• [Task item]: The pictures stay out; all of the data is to be printed exactly.

<<<<

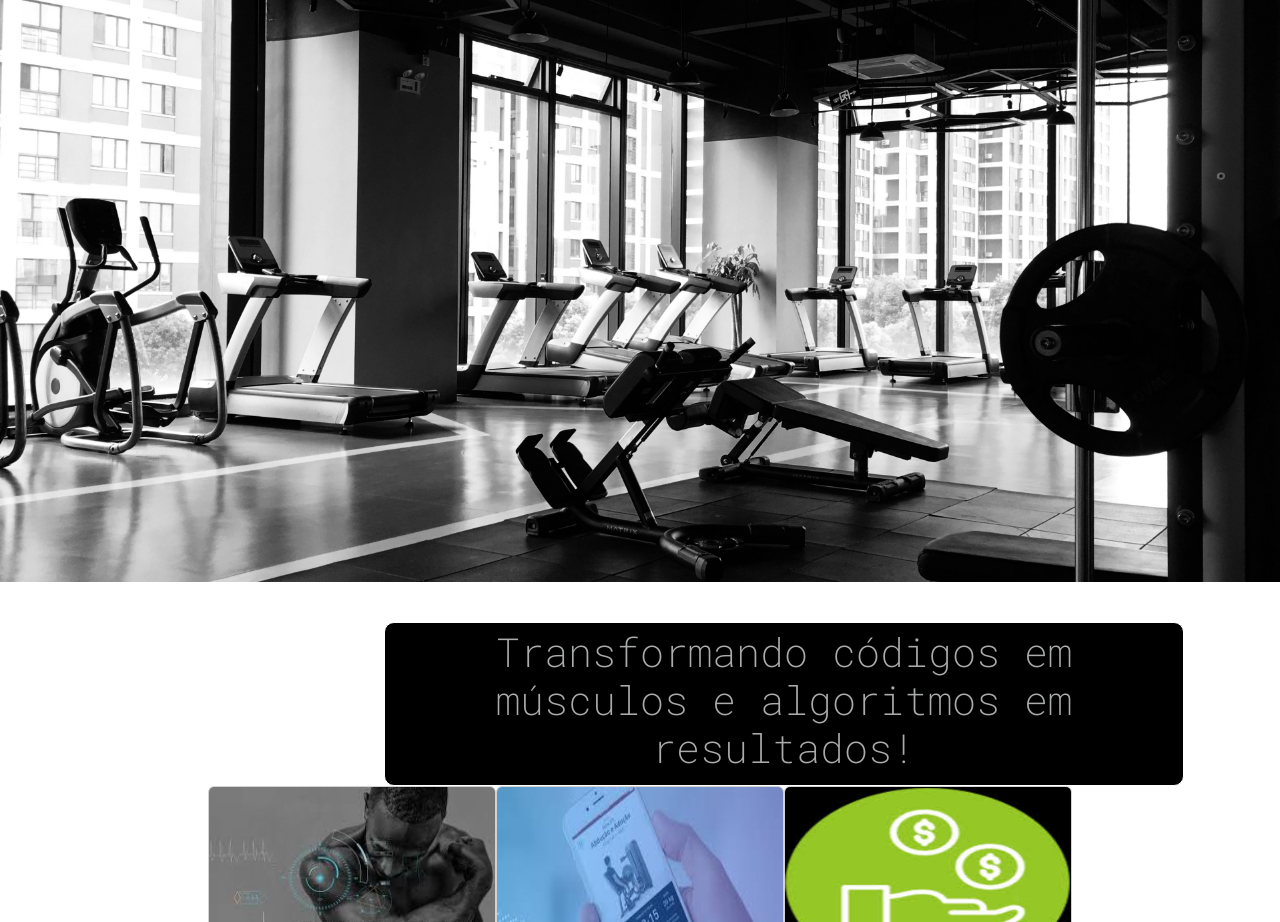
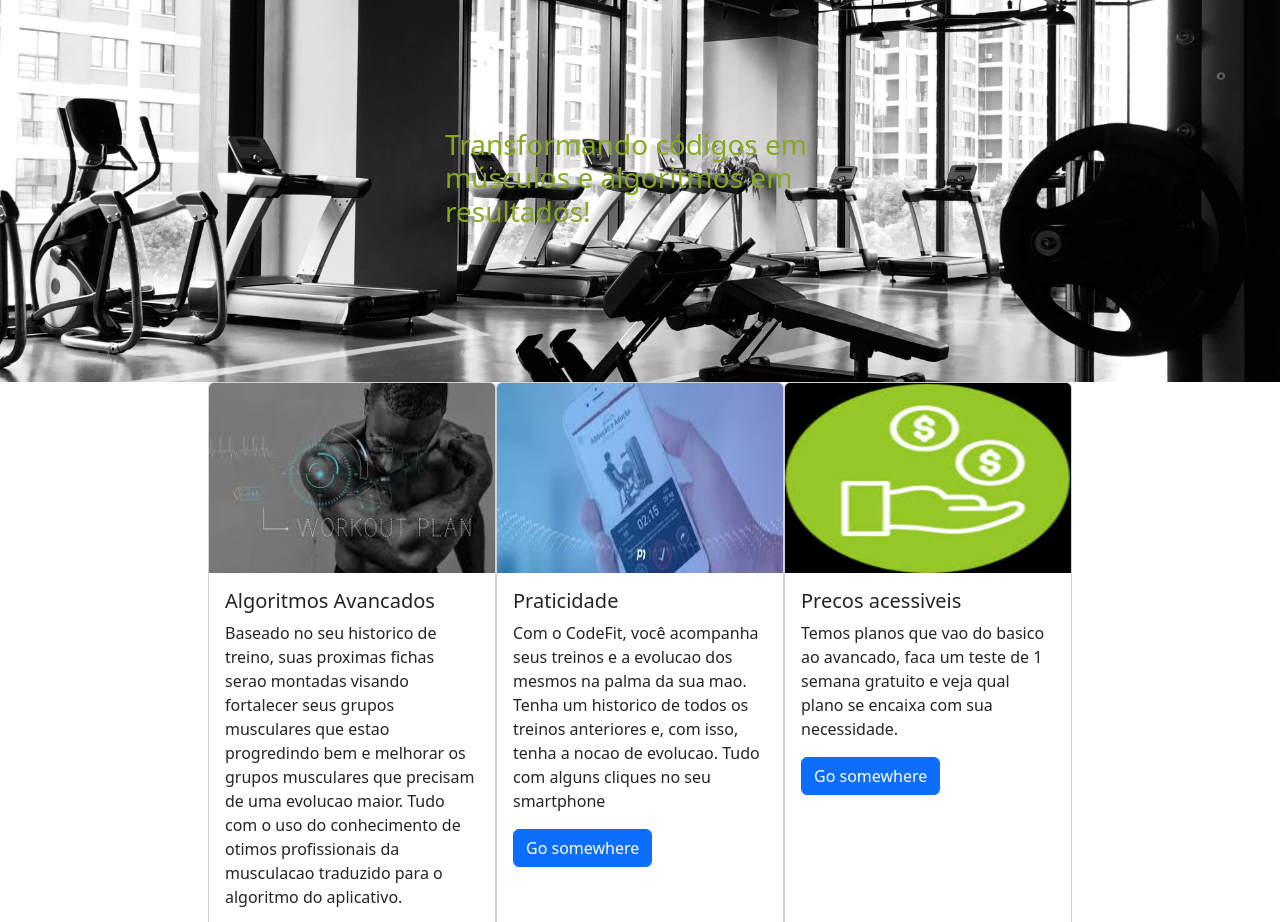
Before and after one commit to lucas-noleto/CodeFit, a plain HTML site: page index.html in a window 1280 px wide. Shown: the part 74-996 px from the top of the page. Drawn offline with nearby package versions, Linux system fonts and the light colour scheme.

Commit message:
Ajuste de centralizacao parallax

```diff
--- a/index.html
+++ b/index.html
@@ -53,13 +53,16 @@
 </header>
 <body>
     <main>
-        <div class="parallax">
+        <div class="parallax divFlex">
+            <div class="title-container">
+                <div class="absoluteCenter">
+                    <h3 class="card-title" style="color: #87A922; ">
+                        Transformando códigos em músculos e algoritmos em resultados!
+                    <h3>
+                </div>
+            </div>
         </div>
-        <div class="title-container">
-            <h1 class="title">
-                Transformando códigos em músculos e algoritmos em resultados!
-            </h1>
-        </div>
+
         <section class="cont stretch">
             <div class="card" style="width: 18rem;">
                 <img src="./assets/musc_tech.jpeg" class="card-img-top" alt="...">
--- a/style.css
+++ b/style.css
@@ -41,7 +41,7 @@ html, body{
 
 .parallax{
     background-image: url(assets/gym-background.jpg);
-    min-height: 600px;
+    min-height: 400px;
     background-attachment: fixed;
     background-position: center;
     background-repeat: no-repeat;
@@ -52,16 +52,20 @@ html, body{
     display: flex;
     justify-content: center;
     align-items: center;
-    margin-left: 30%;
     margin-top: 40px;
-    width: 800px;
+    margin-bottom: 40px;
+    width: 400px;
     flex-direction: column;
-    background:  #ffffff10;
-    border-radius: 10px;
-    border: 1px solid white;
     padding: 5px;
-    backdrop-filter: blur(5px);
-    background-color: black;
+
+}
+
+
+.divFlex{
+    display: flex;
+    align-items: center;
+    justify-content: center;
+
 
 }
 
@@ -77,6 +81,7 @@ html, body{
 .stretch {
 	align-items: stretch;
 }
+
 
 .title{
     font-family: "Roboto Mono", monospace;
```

>>>>

• [Expected output]:
Before and after one commit to lucas-noleto/CodeFit, a plain HTML site: page index.html in a window 1280 px wide. Shown: the part 74-996 px from the top of the page. Drawn offline with nearby package versions, Linux system fonts and the light colour scheme.

Commit message:
Ajuste de centralizacao parallax

```diff
--- a/index.html
+++ b/index.html
@@ -53,13 +53,16 @@
 </header>
 <body>
     <main>
-        <div class="parallax">
+        <div class="parallax divFlex">
+            <div class="title-container">
+                <div class="absoluteCenter">
+                    <h3 class="card-title" style="color: #87A922; ">
+                        Transformando códigos em músculos e algoritmos em resultados!
+                    <h3>
+                </div>
+            </div>
         </div>
-        <div class="title-container">
-            <h1 class="title">
-                Transformando códigos em músculos e algoritmos em resultados!
-            </h1>
-        </div>
+
         <section class="cont stretch">
             <div class="card" style="width: 18rem;">
                 <img src="./assets/musc_tech.jpeg" class="card-img-top" alt="...">
--- a/style.css
+++ b/style.css
@@ -41,7 +41,7 @@ html, body{
 
 .parallax{
     background-image: url(assets/gym-background.jpg);
-    min-height: 600px;
+    min-height: 400px;
     background-attachment: fixed;
     background-position: center;
     background-repeat: no-repeat;
@@ -52,16 +52,20 @@ html, body{
     display: flex;
     justify-content: center;
     align-items: center;
-    margin-left: 30%;
     margin-top: 40px;
-    width: 800px;
+    margin-bottom: 40px;
+    width: 400px;
     flex-direction: column;
-    background:  #ffffff10;
-    border-radius: 10px;
-    border: 1px solid white;
     padding: 5px;
-    backdrop-filter: blur(5px);
-    background-color: black;
+
+}
+
+
+.divFlex{
+    display: flex;
+    align-items: center;
+    justify-content: center;
+
 
 }
 
@@ -77,6 +81,7 @@ html, body{
 .stretch {
 	align-items: stretch;
 }
+
 
 .title{
     font-family: "Roboto Mono", monospace;
```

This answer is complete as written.